__Exercise aim__
Without pictures, retype the following entries exactly.

__Given data__
::::::::

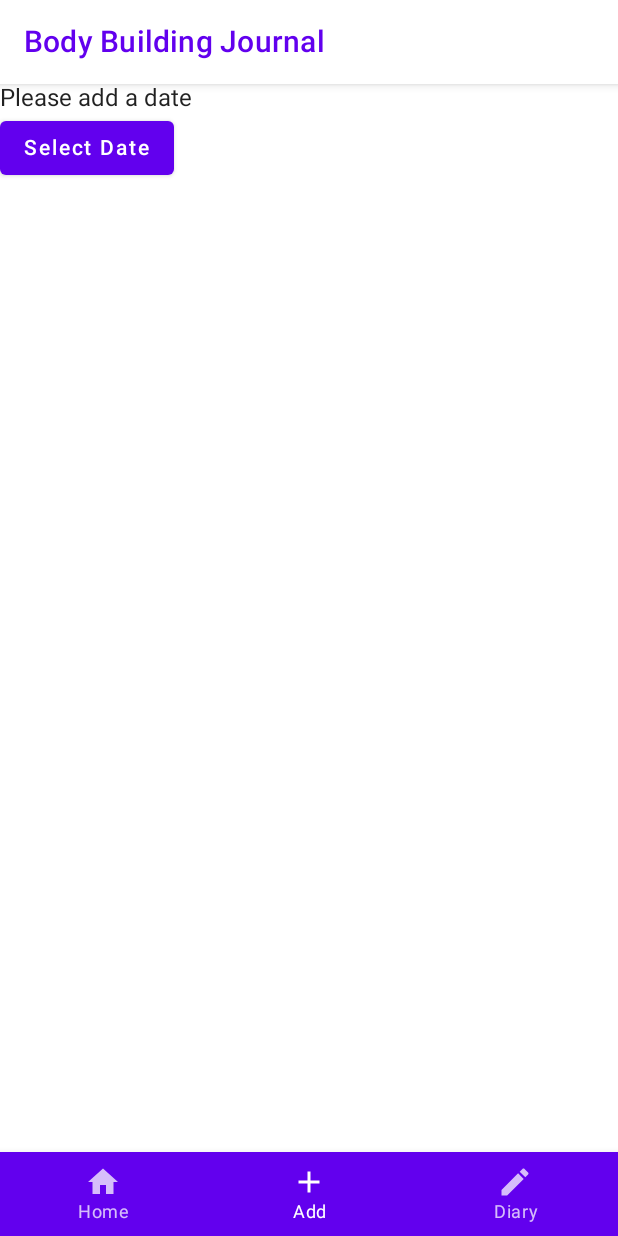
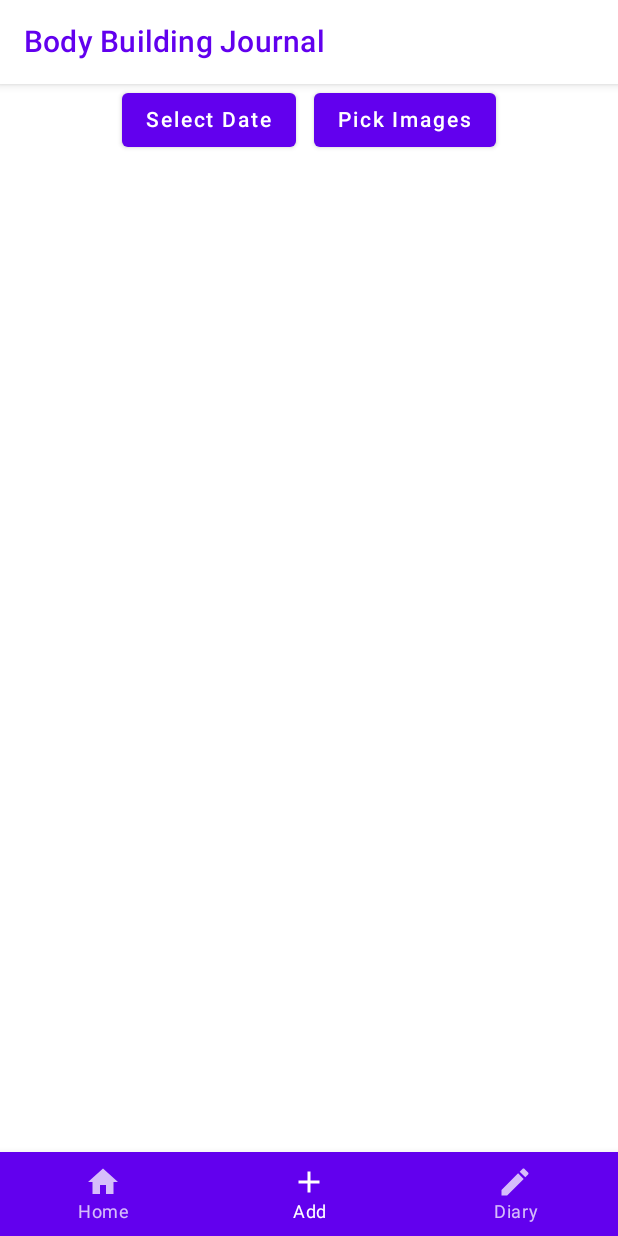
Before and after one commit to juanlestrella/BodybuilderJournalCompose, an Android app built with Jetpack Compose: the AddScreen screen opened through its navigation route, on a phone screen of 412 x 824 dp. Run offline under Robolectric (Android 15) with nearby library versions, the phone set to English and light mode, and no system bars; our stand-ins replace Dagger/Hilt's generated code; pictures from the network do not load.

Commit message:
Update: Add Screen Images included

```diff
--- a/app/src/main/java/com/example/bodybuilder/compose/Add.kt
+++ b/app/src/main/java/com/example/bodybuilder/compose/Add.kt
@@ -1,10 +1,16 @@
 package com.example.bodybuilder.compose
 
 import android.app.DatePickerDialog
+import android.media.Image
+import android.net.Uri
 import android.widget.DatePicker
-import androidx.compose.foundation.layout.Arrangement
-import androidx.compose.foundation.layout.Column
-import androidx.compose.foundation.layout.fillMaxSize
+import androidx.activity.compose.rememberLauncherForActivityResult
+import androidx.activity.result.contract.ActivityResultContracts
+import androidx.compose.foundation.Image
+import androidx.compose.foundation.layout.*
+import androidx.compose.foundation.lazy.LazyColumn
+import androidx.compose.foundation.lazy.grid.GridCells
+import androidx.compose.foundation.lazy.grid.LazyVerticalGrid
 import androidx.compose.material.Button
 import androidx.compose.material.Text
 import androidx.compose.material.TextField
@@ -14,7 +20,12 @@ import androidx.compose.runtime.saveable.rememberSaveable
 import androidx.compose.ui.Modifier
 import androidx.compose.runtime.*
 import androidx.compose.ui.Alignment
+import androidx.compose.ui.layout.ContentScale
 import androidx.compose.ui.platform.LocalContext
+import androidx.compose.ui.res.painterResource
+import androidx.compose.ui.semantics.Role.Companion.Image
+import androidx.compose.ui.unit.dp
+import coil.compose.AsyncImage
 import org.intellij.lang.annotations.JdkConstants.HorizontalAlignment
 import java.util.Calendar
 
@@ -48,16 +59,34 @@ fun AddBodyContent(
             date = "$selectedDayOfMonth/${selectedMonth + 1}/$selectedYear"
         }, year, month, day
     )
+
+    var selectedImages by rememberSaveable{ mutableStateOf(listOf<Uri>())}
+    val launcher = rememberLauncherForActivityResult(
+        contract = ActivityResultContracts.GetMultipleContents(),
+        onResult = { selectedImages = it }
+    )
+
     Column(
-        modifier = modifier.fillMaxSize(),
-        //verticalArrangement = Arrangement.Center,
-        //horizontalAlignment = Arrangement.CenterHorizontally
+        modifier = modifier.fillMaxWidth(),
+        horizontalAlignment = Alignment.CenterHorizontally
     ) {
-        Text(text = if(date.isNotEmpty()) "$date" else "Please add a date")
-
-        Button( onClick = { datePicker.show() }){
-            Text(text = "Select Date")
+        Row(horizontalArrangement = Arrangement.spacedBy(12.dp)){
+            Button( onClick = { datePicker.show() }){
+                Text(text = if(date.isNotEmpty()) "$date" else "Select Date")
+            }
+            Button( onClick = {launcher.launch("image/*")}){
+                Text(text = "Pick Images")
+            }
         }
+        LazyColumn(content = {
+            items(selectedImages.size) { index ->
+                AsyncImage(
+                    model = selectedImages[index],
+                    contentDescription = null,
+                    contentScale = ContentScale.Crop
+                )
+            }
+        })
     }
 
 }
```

::::::::

__Answer box__
Before and after one commit to juanlestrella/BodybuilderJournalCompose, an Android app built with Jetpack Compose: the AddScreen screen opened through its navigation route, on a phone screen of 412 x 824 dp. Run offline under Robolectric (Android 15) with nearby library versions, the phone set to English and light mode, and no system bars; our stand-ins replace Dagger/Hilt's generated code; pictures from the network do not load.

Commit message:
Update: Add Screen Images included

```diff
--- a/app/src/main/java/com/example/bodybuilder/compose/Add.kt
+++ b/app/src/main/java/com/example/bodybuilder/compose/Add.kt
@@ -1,10 +1,16 @@
 package com.example.bodybuilder.compose
 
 import android.app.DatePickerDialog
+import android.media.Image
+import android.net.Uri
 import android.widget.DatePicker
-import androidx.compose.foundation.layout.Arrangement
-import androidx.compose.foundation.layout.Column
-import androidx.compose.foundation.layout.fillMaxSize
+import androidx.activity.compose.rememberLauncherForActivityResult
+import androidx.activity.result.contract.ActivityResultContracts
+import androidx.compose.foundation.Image
+import androidx.compose.foundation.layout.*
+import androidx.compose.foundation.lazy.LazyColumn
+import androidx.compose.foundation.lazy.grid.GridCells
+import androidx.compose.foundation.lazy.grid.LazyVerticalGrid
 import androidx.compose.material.Button
 import androidx.compose.material.Text
 import androidx.compose.material.TextField
@@ -14,7 +20,12 @@ import androidx.compose.runtime.saveable.rememberSaveable
 import androidx.compose.ui.Modifier
 import androidx.compose.runtime.*
 import androidx.compose.ui.Alignment
+import androidx.compose.ui.layout.ContentScale
 import androidx.compose.ui.platform.LocalContext
+import androidx.compose.ui.res.painterResource
+import androidx.compose.ui.semantics.Role.Companion.Image
+import androidx.compose.ui.unit.dp
+import coil.compose.AsyncImage
 import org.intellij.lang.annotations.JdkConstants.HorizontalAlignment
 import java.util.Calendar
 
@@ -48,16 +59,34 @@ fun AddBodyContent(
             date = "$selectedDayOfMonth/${selectedMonth + 1}/$selectedYear"
         }, year, month, day
     )
+
+    var selectedImages by rememberSaveable{ mutableStateOf(listOf<Uri>())}
+    val launcher = rememberLauncherForActivityResult(
+        contract = ActivityResultContracts.GetMultipleContents(),
+        onResult = { selectedImages = it }
+    )
+
     Column(
-        modifier = modifier.fillMaxSize(),
-        //verticalArrangement = Arrangement.Center,
-        //horizontalAlignment = Arrangement.CenterHorizontally
+        modifier = modifier.fillMaxWidth(),
+        horizontalAlignment = Alignment.CenterHorizontally
     ) {
-        Text(text = if(date.isNotEmpty()) "$date" else "Please add a date")
-
-        Button( onClick = { datePicker.show() }){
-            Text(text = "Select Date")
+        Row(horizontalArrangement = Arrangement.spacedBy(12.dp)){
+            Button( onClick = { datePicker.show() }){
+                Text(text = if(date.isNotEmpty()) "$date" else "Select Date")
+            }
+            Button( onClick = {launcher.launch("image/*")}){
+                Text(text = "Pick Images")
+            }
         }
+        LazyColumn(content = {
+            items(selectedImages.size) { index ->
+                AsyncImage(
+                    model = selectedImages[index],
+                    contentDescription = null,
+                    contentScale = ContentScale.Crop
+                )
+            }
+        })
     }
 
 }
```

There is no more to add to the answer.